“It’s added depth and breadth, and it’s allowed me to approach the music with a sense of calmness and openness. You know, it can be kind of difficult to tell whether that’s the result of yoga or the result of aging, but I find that my approach to performance especially involves a lot of deep breathing and focus and joy.”

Physical flexibility is another benefit. Rakich recalls having had yoga teacher friends come up to her after concerts and ask about her footwork at the organ pedals: “Were those some asanas you were doing up there?”

The program, titled “The Inner World of Feeling: Sense and Sensibility in the Music of J.S. Bach,” will take place at 4 Sunday in St. Stephen’s Episcopal Church. Anticipating the season, it will feature the Passiontide (Lenten) and Easter sections of the “Little Organ Book,” along with other Bach selections.

Bach’s organ book, Rakich points out, is organized by liturgical year, with chorale preludes – so called because they introduce hymn tunes to be sung by a congregation – for Advent, Christmas, Easter and other seasons. To introduce each of the 13 selections to be performed, Bergmeier will sing a sample of the hymn on which it is based.

Bach “was a church musician and the church, of course, had standard hymns that were sung for specified occasions – Christmas carols, Lenten hymns, etc. – just as we do today,” Rakich said from her home in Bloomfield, Conn. “So these were melodies that would have been very familiar to any churchgoer, and in the 18th century, of course, everyone was a churchgoer.”

One of the other works to be performed in Bach’s “Piece d’Orgue,” his only work titled in French, Rakich said.

Why French? “It’s just a mystery,” she said. “He may just have been in a French mood that day.”

Rakich, who was co-chair of the organ department at New England Conservatory in Boston until it was recently shut down, has done similar programs with other singers. When the Bach society requested a concert with a singer here, she chose Bergmeier. The two women had just performed a different program at the Big Moose Bach Festival in Berlin, N.H., where Bergmeier lives, and Rakich found her partner’s “gorgeous voice” just right for baroque music.

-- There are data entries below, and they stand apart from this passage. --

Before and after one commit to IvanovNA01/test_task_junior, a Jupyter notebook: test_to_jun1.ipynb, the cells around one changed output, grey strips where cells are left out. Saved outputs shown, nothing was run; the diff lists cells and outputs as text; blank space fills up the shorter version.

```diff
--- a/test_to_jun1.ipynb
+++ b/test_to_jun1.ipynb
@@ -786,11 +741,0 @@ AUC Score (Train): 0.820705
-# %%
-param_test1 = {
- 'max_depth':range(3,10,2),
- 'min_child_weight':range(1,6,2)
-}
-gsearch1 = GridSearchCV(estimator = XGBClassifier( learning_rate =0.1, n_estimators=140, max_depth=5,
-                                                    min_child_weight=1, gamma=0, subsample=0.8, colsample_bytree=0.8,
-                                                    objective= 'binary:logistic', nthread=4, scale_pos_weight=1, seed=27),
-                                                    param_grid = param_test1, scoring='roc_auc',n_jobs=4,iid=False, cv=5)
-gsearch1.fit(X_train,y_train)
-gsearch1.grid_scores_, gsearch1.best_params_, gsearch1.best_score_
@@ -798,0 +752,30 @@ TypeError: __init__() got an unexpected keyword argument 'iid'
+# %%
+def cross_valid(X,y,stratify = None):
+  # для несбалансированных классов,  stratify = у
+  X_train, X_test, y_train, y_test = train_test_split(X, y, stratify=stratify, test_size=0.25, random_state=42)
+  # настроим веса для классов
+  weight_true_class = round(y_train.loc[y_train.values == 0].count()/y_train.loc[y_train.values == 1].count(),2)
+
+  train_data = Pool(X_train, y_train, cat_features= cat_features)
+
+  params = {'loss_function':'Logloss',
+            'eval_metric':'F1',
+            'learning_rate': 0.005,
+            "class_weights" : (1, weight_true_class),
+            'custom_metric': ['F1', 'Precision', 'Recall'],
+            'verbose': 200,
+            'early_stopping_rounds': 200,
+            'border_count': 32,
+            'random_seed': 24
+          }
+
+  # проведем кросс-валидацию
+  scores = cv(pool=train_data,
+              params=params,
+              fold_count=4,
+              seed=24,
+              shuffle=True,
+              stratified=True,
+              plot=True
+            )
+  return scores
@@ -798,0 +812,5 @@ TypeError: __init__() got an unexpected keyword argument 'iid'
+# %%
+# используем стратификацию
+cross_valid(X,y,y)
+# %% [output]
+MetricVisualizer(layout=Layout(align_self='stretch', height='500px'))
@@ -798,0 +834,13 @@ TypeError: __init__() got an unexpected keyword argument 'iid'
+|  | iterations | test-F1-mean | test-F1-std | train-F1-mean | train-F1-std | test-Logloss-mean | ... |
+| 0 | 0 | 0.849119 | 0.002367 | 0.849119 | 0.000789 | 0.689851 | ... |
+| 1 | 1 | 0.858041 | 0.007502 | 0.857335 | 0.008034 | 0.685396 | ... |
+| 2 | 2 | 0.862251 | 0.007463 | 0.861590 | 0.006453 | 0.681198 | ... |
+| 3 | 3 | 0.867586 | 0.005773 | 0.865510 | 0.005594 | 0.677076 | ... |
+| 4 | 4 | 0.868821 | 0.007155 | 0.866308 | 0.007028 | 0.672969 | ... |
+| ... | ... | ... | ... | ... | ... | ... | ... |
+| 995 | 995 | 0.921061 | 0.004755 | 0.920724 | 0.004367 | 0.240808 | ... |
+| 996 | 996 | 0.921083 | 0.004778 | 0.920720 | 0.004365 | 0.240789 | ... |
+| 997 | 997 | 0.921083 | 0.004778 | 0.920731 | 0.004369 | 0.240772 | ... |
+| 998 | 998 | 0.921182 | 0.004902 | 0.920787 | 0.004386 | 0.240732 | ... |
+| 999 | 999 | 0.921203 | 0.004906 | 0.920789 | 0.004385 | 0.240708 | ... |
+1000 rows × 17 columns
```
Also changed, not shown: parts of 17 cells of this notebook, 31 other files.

After earning a master’s degree at the conservatory, Rakich taught there for several years. She left to serve on the faculties of Westminster Choir College and the University of Connecticut, as assistant university organist at Harvard, and as artist-in-residence at the University of Pennsylvania. She returned to the conservatory in 2003. She teaches Kripalu yoga in Connecticut.

Among her recordings is “Deferred Voices,” a collection of organ music by women composers. The selections include the Prelude in F by Fanny Mendelssohn, Felix’s older sister, and a “Prelude on an Old Folk Tune” by the eminent Bostonian Amy Beach, plus pieces by less-known figures.

(The possibly apocryphal story goes, Rakich recalled, that Felix was supposed to write a processional for Fanny’s wedding to painter Wilhelm Hensel, but procrastinated. So Fanny took matters in hand and wrote the Prelude in F as her own wedding march.)

A February organ concert is an annual event for the Bach society. It is supported by the Berkshire chapter of the American Guild of Organists.

In the program announcement, Rakich promises: “The program paints an aural picture of Bach’s world and faith, highlighting the personal drama of his music, as it depicts profound joy and deepest sorrow.”